Arizona Public Radio | Your Source for NPR News
Play Live Radio
Next Up:
0:00
0:00
Available On Air Stations
KNAU and Arizona News

New Arizona Legislature Committee To Address Wildfires, Forests

ty_firefighters.jpg
KNAU | Angela Gervasi
/

The Arizona Legislature has established an ad hoc committee focusing on forest and wildfire management. 

Lawmakers announced Monday that state Rep. David Cook of Globe will chair the bipartisan committee. It comes after more than 180,000 acres burned in the Telegraph Fire alone this summer south of Globe. It eventually merged with the Mescal Fire, which burned more than 72,000 acres according to data from the Bureau of Land Management.

South of Flagstaff, the lightning-caused Rafael Fire burned more than 78,000 acres over the summer. Last month, post-fire assessments from the U.S. Forest Service warned of high flood risk for people near and downstream from burned areas.

“The state needs the ability to make decisions that are best for Arizona taxpayers and rural communities, and this Committee will help us do that,” Cook said in a statement.

The new committee will work to research potential amendments or changes to laws related to forest ecosystems and wildfire management, the Legislature says.

Republican Representatives Tim Dunn and Gail Griffin will also participate in the committee, along with Democratic Representative Andres Cano and Stephanie Stahl Hamilton. Per Monday’s announcement, no legislators from northern Arizona had been appointed to the committee. 

Meanwhile, earlier this month the Forest Service announced its cancellation of the Four Forest Restoration Initiative’s Phase 2 request for proposals.

The initiative facilitates partnerships between the forest service and wood-processing businesses to implement thinning and restoration efforts. It operates within the Tonto, Coconino, Kaibab, and Apache-Sitgreaves national forests. 

The forest service says the initiative needs to be reevaluated for higher success rates, though the cancellation has drawn criticism from Arizona lawmakers.

“Our communities have endured fires, floods, and loss of property and life while the Forest Service fails in its responsibility to restore our forests to their natural, fire-adapted state,” Ariz.

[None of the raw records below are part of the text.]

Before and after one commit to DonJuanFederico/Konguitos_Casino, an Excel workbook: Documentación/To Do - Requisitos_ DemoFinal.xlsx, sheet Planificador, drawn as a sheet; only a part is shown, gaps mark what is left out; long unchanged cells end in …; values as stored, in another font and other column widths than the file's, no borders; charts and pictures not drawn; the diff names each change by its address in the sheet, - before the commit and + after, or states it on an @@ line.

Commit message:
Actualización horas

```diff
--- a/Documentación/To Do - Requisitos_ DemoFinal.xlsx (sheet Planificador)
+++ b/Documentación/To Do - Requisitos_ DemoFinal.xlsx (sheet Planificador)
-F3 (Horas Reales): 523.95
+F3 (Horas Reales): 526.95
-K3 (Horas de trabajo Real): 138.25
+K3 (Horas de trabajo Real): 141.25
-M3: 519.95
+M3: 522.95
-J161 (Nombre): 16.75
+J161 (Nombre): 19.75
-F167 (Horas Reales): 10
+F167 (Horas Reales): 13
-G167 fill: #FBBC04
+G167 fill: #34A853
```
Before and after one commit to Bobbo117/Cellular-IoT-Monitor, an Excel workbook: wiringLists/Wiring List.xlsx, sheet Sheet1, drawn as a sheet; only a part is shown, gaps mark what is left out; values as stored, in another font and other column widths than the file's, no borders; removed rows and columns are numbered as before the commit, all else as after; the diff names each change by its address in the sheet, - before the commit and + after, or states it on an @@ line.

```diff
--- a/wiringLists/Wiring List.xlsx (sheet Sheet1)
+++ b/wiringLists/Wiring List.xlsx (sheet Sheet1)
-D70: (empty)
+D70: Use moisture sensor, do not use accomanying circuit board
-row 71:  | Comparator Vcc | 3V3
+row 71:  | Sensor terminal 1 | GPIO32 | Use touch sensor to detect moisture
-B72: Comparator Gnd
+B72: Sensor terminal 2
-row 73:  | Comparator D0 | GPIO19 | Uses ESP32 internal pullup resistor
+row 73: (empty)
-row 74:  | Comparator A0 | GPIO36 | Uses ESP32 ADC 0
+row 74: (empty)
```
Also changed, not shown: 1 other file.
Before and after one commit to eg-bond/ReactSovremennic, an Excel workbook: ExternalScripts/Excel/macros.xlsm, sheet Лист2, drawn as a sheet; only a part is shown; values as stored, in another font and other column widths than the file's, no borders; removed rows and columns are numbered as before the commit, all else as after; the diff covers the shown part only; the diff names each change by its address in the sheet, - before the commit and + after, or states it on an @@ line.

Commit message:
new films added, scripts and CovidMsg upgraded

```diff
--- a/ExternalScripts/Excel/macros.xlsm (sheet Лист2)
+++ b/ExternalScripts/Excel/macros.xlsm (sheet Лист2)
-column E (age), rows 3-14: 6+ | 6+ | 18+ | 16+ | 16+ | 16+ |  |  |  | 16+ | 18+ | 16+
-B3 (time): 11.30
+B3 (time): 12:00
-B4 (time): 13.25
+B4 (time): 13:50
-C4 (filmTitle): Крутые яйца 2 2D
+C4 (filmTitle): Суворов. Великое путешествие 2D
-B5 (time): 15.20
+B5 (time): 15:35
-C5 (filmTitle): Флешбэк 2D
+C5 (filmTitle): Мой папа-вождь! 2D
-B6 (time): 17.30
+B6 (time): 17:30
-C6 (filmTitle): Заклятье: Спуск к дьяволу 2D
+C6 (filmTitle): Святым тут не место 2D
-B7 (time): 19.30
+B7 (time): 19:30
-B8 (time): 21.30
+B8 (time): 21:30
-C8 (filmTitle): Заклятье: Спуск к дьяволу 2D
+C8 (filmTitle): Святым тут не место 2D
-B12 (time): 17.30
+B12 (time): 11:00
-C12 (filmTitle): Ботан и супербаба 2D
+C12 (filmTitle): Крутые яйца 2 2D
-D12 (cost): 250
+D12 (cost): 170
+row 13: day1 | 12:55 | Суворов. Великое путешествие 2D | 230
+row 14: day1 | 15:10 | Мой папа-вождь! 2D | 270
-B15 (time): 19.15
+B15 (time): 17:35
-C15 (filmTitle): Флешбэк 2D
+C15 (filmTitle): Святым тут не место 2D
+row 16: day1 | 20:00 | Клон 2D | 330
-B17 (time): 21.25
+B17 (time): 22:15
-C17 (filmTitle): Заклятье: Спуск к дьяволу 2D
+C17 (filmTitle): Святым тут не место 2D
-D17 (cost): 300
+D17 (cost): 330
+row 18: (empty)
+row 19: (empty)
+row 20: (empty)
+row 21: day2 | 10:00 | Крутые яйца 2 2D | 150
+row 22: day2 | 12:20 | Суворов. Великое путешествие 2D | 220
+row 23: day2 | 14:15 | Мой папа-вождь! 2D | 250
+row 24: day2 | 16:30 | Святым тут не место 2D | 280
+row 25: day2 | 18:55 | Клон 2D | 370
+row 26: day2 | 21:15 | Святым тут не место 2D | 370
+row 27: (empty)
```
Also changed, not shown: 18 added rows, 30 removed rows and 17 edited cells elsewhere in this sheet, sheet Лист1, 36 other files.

Sen. Mark Kelly said in a statement last week.

 

Related Content